***** Input material *****

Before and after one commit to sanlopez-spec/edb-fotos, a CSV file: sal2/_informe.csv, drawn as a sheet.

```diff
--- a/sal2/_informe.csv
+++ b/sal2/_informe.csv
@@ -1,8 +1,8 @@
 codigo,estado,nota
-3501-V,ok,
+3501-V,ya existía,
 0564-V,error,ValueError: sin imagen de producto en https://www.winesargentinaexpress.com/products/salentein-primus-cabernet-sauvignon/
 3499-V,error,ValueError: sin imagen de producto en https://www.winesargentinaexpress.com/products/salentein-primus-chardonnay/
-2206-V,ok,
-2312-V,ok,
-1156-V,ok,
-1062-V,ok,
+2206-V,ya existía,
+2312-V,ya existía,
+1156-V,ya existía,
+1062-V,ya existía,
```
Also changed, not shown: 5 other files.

*****

Retype the listing in full, keeping every word as it appears.

* _Output below_
Before and after one commit to sanlopez-spec/edb-fotos, a CSV file: sal2/_informe.csv, drawn as a sheet.

```diff
--- a/sal2/_informe.csv
+++ b/sal2/_informe.csv
@@ -1,8 +1,8 @@
 codigo,estado,nota
-3501-V,ok,
+3501-V,ya existía,
 0564-V,error,ValueError: sin imagen de producto en https://www.winesargentinaexpress.com/products/salentein-primus-cabernet-sauvignon/
 3499-V,error,ValueError: sin imagen de producto en https://www.winesargentinaexpress.com/products/salentein-primus-chardonnay/
-2206-V,ok,
-2312-V,ok,
-1156-V,ok,
-1062-V,ok,
+2206-V,ya existía,
+2312-V,ya existía,
+1156-V,ya existía,
+1062-V,ya existía,
```
Also changed, not shown: 5 other files.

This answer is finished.